Wrestling is more than what we see on the surface. It, like those involved with it, contains multitudes. It has layers, like an onion. As an art form, wrestling seeks to explore the differences in good and evil, and the struggle contained within. But in exploring the black and white dichotomy, wrestling also becomes a mirror for the society we all live in. Superhero movies explore themes like equity and social justice, which has started bleeding into the wrestling world. This is one’s body of work.
Notorious Notes – Chapter 21: Body of Work

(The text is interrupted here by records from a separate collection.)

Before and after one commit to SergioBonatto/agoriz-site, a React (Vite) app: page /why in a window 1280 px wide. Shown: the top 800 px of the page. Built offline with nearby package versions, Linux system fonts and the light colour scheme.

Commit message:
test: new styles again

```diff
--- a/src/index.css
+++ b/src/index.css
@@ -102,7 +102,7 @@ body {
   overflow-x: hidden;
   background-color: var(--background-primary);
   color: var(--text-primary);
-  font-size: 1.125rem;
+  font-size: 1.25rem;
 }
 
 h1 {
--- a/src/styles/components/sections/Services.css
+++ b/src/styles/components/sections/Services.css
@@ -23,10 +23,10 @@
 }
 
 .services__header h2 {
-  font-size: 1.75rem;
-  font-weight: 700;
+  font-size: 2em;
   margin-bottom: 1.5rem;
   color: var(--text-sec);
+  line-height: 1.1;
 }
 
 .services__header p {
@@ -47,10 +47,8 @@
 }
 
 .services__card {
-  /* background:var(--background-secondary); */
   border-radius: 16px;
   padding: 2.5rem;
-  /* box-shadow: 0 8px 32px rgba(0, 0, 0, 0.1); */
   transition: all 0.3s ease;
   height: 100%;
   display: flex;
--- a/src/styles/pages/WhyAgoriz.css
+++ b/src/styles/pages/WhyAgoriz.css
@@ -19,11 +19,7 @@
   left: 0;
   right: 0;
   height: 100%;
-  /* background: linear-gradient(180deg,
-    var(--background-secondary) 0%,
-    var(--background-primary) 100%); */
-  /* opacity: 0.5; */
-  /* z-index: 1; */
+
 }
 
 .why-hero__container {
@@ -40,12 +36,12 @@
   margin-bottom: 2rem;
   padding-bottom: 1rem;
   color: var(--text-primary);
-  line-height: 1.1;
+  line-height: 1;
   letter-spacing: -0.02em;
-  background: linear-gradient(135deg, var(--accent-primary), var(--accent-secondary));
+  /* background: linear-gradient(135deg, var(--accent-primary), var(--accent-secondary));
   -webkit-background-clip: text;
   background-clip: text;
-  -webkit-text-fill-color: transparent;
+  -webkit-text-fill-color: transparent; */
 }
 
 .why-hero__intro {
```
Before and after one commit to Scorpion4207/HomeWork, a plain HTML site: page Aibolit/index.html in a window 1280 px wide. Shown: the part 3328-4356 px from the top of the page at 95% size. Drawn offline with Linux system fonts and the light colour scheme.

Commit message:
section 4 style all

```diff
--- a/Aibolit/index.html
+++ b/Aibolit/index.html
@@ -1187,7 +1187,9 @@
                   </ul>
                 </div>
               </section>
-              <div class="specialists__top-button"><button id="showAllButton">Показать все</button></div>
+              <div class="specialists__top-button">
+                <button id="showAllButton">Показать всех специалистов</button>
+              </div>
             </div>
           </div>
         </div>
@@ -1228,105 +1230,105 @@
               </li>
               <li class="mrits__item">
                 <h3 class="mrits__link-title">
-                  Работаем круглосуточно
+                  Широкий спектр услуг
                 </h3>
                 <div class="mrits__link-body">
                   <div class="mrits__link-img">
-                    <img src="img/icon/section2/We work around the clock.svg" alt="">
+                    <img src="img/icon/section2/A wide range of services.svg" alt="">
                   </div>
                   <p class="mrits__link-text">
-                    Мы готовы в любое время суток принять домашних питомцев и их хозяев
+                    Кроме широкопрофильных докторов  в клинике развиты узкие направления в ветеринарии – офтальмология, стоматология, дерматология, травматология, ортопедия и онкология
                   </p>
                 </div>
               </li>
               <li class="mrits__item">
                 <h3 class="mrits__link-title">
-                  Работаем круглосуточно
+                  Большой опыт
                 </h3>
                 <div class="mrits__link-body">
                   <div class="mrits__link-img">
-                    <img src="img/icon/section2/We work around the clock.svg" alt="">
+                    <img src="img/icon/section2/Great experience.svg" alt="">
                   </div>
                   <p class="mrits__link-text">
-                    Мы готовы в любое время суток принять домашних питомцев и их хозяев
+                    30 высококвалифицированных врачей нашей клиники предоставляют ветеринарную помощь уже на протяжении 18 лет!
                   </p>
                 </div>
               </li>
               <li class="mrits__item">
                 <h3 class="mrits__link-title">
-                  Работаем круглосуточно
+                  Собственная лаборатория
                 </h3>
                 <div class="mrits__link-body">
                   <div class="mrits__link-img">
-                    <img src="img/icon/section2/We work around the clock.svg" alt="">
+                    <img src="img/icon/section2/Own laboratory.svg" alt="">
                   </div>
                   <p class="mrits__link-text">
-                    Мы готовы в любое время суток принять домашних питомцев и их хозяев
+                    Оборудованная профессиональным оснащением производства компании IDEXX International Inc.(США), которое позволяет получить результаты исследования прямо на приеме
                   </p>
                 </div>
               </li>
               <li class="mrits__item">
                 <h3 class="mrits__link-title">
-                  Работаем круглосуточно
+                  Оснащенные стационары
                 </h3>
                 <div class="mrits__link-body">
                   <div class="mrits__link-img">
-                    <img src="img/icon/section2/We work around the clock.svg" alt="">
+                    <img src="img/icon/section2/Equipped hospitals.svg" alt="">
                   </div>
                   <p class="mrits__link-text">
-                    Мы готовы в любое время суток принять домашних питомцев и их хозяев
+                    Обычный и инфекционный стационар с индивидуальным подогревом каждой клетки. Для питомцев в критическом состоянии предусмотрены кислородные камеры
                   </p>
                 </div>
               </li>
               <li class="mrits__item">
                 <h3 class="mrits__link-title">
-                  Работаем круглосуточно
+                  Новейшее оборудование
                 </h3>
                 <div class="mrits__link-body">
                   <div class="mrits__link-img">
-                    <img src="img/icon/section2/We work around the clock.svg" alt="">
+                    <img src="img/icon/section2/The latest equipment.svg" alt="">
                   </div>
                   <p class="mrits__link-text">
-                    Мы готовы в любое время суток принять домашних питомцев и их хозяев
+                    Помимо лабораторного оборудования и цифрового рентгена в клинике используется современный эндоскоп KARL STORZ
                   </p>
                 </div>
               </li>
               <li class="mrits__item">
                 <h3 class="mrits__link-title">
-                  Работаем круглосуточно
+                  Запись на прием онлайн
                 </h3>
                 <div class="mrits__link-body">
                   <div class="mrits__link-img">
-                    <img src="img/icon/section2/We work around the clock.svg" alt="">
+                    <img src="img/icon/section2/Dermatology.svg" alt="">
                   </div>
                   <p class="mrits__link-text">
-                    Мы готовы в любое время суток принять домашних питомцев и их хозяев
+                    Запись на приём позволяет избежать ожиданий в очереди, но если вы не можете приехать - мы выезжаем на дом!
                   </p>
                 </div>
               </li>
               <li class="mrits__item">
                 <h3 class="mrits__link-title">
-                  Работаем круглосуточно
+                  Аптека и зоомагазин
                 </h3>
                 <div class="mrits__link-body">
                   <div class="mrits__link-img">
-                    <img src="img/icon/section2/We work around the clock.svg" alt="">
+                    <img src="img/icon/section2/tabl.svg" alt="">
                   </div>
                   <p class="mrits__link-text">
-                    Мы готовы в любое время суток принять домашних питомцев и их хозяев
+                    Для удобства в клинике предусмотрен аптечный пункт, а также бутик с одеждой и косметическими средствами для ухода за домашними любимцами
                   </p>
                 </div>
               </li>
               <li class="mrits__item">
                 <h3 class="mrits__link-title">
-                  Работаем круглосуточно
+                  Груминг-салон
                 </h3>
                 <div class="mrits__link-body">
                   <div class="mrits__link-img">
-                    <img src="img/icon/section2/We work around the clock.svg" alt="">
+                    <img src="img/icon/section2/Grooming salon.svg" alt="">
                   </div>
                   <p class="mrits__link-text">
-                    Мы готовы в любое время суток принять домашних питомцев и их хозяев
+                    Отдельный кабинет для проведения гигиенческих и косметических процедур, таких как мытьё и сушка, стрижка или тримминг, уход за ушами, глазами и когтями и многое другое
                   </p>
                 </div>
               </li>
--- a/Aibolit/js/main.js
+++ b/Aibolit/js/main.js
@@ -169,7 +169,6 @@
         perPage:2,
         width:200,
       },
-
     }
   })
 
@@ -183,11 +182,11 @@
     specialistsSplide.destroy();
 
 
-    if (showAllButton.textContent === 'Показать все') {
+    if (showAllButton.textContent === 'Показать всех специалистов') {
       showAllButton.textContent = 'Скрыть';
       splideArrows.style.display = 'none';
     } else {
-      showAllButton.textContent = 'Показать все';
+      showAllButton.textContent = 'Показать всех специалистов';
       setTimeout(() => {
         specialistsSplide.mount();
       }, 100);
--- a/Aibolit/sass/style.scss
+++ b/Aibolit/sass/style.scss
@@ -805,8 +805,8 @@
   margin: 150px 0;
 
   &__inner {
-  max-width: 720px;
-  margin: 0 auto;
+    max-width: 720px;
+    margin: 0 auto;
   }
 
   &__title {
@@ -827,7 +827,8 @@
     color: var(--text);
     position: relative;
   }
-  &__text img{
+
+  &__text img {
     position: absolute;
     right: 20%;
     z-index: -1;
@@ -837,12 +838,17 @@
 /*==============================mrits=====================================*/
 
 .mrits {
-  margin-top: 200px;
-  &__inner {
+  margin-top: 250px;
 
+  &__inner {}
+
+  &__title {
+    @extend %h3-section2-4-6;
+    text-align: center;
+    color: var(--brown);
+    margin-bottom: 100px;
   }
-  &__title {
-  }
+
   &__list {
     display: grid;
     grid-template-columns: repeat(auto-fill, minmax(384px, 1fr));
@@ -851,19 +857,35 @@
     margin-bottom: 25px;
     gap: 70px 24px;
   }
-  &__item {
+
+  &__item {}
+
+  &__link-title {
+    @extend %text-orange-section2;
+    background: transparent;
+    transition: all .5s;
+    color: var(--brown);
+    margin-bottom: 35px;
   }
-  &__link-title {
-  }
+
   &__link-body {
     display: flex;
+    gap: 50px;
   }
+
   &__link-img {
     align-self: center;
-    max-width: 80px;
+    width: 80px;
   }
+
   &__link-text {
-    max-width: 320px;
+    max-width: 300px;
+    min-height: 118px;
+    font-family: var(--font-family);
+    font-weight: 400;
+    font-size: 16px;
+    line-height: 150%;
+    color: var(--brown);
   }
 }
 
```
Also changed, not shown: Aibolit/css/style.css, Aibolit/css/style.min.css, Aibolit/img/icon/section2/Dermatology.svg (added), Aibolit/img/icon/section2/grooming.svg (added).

For allowing for more respect and opportunity for women wrestlers, LGBTQIA+ wrestlers, and wrestlers of color — which is amazing, though there’s still a long way to go before equal representation is a thing, both in wrestling and the rest of the world. This is definitely not to say that wrestling does not still have social issues to deal with. I recently put out a series of tweets, (so feel free to jump to the next paragraph if you’ve already read my take on this) but something I came to realize recently is how powerful our little bubbles are when it comes to influencing our perception of the world.
I am a big proponent of customizing one’s social media experience to be as good for one’s mental health as much as possible because I’ve learned over time that, if allowed, social media can play a huge role in my mental state, specifically in a negative way. As such, I no longer have any qualms about blocking those who might diminish my overall mood and/or self-image. This social media customization has led to a sort of protective bubble that presents the world in the way I want to see it, especially in wrestling. MY wrestling Twitter is progressive and supportive and positive, but just by looking at responses to Nyla Rose’s tweets for example, exemplifies just how much work is still left to be done to get wrestling to where it needs to be as far as inclusivity and tolerance.
Another, much-discussed issue within the wrestling community is body positivity. Generally brought up in relation to the vastly unrealistic body standards that women are presented and expected to live up to, wrestlers like Nia Jax have discussed how important body positivity can be.
But the world of professional wrestling may be full of the most toxic, unrealistic body standards in the world, and is the least transparent about them.
To bring up superhero movies again, the success of the Marvel Cinematic Universe (MCU) has led to lots of crazy body transformations from actors like Chris Pratt and Paul Rudd, for the famous obligatory shirtless scene we see in each film. Many fitness magazines and products that advertise through Instagram, would have you believe that any person can easily achieve the types of bodies that you see in wrestling, television, and movies without any form of assistance, other than maybe the supplements that are being sold to you. And those who achieve said bodies are also to blame for not reinforcing, and sometimes no even divulging or actively hiding, any kind of help they receive (top trainers and dietitians, growth hormones or steroids, or even plastic surgeries).
This lack of transparency creates extremely unrealistic body expectations for both men and women. A couple of examples that went against the grain on this matter, and helped communicate the amount of work and resources that went into the physical changes that occurred were from Kumail Nanjiani, who underwent massive body changes for his upcoming role in “The Eternals” movie, and Rob McElhenney, who is notorious for undergoing massive body changes on a whim, including gaining 60 pounds for the 7th season of “Always Sunny in Philadelphia” just because he wanted to subvert the trope of sitcom stars getting prettier as the series progresses, got totally jacked (again, for no reason) when season 13 of Always Sunny rolled around. Both made detailed posts about the numerous factors that went into their transformations, not the least of which being that it was literally Kumail’s job to get that ripped.
Two people being transparent and vulnerable about their bodies is a huge step in the right direction.
However, there are still tons of performers and Instagram models that promote unhealthy body images to try and sell diet teas or appetite suppressants, supplements or special training. There’s a long way to go until bodybuilders and professional wrestlers understand that admitting they used performance-enhancing drugs to achieve their bodies does not indicate that they cheated to get it or lessen its value.
Much the opposite, in my opinion. Being open, honest, and vulnerable about one’s body shows a kind of confidence and strength that is still drastically missing in a culture that should have evolved past the toxic need to act macho decades ago.
Anyway, I know I didn’t really talk about my wrestling experience much in this chapter, but this was something I’ve been thinking about recently and it feels important to discuss so here we are including one’s body of work.
The world is your burrito!
- March 14: Pacific Pro Wrestling – Abbotsford, BC
- March 28: Lucha Libre Volcanica – Seattle, WA
- April 11: TBA
- April 12: DOA Pro Wrestling – Portland, OR